**Task item:** For every line in the records below that holds "shared", make a copy.

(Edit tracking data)

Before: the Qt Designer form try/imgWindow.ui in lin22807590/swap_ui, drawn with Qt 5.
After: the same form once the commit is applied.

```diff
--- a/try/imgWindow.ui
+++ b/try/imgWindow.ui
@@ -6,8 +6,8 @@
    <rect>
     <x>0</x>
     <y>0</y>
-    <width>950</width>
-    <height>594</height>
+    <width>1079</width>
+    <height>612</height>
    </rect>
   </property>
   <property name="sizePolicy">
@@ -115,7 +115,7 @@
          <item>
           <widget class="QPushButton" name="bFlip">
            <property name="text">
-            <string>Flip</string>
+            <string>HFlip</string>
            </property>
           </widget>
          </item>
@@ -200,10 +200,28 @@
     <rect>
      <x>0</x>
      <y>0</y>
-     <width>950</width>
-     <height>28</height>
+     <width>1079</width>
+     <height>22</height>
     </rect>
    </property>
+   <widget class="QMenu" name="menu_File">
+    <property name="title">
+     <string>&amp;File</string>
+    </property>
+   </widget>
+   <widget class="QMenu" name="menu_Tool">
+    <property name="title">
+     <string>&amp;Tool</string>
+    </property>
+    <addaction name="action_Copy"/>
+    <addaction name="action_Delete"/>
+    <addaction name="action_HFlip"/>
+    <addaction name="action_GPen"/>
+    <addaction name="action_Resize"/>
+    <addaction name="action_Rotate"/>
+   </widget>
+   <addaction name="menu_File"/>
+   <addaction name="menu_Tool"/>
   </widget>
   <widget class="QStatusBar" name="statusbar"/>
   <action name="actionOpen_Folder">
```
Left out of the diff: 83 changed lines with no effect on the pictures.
---
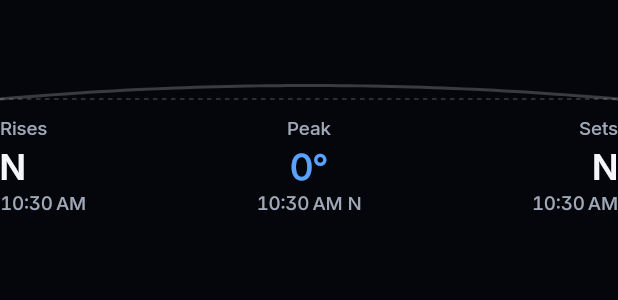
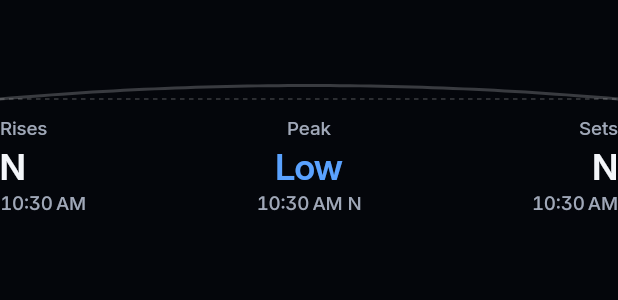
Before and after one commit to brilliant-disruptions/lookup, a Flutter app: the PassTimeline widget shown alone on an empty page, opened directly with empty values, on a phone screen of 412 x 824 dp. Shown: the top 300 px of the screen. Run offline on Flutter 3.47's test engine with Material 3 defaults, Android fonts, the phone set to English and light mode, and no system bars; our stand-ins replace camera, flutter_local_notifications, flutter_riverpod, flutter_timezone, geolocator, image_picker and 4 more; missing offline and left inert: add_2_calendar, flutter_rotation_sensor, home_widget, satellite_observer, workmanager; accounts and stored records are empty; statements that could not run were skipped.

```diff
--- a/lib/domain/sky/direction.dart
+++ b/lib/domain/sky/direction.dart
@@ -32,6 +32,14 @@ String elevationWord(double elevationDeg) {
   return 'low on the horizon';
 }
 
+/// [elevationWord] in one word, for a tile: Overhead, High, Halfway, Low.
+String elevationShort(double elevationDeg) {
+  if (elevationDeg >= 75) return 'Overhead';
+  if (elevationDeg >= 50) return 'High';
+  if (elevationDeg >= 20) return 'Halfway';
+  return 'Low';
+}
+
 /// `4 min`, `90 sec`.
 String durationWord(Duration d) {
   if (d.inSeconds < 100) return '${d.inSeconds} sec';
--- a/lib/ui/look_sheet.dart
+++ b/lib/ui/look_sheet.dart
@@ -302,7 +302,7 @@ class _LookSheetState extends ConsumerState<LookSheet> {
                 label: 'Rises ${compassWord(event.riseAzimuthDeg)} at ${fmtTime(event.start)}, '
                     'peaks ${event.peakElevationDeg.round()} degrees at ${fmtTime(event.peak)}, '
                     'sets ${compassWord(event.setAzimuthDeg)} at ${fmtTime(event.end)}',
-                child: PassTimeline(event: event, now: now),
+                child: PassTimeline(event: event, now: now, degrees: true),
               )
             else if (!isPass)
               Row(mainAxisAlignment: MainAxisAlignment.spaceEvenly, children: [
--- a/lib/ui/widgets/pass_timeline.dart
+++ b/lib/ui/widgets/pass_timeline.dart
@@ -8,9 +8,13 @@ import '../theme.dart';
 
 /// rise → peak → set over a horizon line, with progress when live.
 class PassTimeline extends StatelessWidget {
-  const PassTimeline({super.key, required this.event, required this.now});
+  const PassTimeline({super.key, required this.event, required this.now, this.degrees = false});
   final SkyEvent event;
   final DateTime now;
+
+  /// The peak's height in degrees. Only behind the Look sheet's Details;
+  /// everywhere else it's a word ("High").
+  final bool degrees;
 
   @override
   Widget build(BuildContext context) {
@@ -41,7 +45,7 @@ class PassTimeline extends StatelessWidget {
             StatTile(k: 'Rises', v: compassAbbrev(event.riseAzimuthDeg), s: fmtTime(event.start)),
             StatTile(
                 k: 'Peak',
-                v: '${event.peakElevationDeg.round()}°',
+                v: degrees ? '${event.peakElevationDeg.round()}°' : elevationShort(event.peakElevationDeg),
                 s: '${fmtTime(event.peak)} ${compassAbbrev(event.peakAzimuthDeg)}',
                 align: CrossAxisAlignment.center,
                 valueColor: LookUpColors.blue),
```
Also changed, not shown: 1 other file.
...
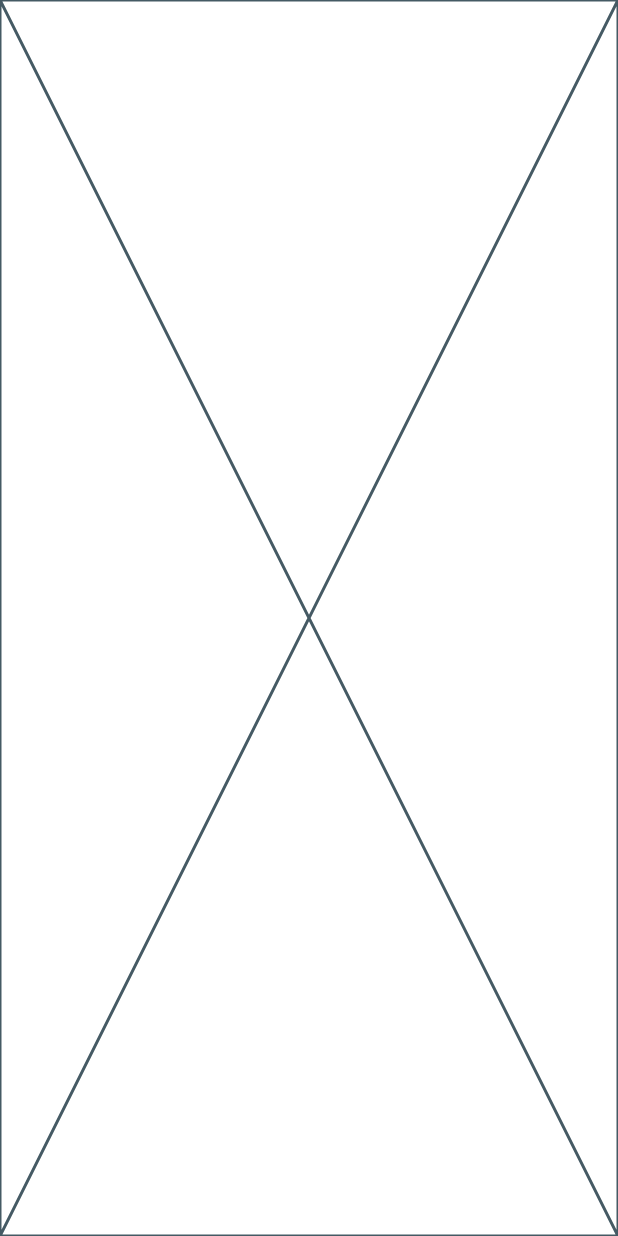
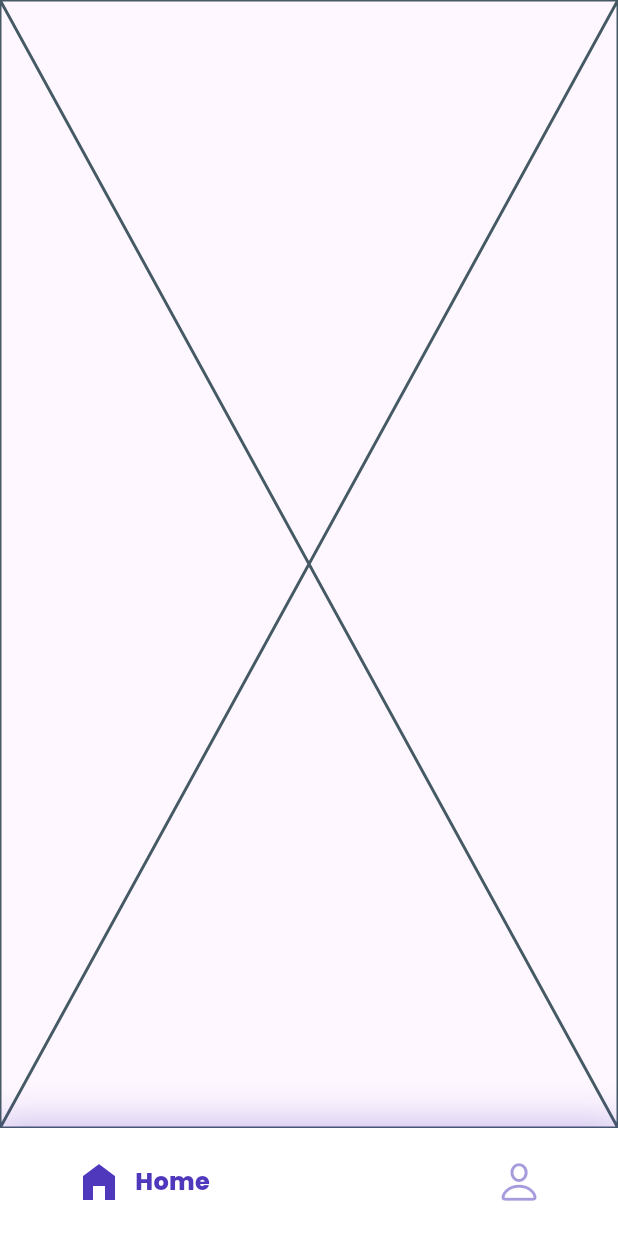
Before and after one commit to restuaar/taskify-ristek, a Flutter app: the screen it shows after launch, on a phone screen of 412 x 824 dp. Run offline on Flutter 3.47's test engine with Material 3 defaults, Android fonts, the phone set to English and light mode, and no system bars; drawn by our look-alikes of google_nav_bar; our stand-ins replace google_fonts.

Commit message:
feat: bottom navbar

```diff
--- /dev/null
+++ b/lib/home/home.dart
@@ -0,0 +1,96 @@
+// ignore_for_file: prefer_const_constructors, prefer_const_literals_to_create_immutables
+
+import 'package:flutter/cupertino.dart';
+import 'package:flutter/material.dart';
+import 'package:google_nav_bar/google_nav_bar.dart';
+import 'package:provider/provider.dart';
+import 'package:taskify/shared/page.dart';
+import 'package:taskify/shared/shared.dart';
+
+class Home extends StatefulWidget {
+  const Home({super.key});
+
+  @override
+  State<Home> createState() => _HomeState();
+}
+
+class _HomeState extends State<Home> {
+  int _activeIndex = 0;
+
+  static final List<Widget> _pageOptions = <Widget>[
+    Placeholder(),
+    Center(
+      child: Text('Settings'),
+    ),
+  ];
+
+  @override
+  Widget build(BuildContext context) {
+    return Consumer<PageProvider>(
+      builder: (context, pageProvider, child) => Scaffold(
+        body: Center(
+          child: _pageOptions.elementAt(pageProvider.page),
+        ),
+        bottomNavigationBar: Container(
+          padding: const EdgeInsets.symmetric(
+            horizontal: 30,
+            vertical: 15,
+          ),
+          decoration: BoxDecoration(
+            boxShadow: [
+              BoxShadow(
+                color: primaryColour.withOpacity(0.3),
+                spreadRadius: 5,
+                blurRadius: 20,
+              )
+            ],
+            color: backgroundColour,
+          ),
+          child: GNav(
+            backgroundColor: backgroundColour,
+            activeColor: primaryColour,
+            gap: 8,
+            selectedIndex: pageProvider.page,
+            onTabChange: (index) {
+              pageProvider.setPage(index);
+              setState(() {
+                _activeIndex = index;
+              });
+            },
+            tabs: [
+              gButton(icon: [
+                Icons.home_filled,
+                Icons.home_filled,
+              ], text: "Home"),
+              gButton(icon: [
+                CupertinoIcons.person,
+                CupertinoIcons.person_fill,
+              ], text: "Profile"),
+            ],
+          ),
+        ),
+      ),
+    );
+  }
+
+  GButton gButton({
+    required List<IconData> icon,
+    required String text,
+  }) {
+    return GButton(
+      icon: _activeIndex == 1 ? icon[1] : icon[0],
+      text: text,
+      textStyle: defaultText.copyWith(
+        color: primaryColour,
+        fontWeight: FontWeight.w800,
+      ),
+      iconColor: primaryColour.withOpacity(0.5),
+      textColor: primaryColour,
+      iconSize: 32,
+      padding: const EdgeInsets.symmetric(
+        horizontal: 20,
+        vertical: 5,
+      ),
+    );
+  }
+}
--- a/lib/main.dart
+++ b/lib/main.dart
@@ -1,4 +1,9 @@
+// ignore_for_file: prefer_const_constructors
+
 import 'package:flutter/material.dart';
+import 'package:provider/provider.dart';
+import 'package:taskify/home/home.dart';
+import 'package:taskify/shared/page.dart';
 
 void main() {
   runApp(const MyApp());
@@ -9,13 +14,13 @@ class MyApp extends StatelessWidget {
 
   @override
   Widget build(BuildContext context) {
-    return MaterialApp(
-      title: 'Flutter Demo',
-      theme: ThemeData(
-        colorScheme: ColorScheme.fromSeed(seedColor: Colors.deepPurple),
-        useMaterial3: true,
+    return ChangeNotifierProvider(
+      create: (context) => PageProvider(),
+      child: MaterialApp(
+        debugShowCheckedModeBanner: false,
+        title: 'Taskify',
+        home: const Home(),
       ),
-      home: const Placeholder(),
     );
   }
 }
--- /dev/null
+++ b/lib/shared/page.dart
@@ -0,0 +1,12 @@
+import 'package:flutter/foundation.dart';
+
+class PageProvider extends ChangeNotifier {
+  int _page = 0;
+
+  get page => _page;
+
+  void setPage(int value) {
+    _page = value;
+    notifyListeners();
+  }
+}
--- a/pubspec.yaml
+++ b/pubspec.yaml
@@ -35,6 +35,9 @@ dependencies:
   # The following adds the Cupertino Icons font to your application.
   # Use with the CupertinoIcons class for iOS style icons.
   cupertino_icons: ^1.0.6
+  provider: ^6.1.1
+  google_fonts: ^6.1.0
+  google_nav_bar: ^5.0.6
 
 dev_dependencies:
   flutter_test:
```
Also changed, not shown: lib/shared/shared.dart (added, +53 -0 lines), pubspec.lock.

**Output of the exercise:**
+import 'package:taskify/shared/page.dart';
+import 'package:taskify/shared/shared.dart';
+import 'package:taskify/shared/page.dart';
+++ b/lib/shared/page.dart
Also changed, not shown: lib/shared/shared.dart (added, +53 -0 lines), pubspec.lock.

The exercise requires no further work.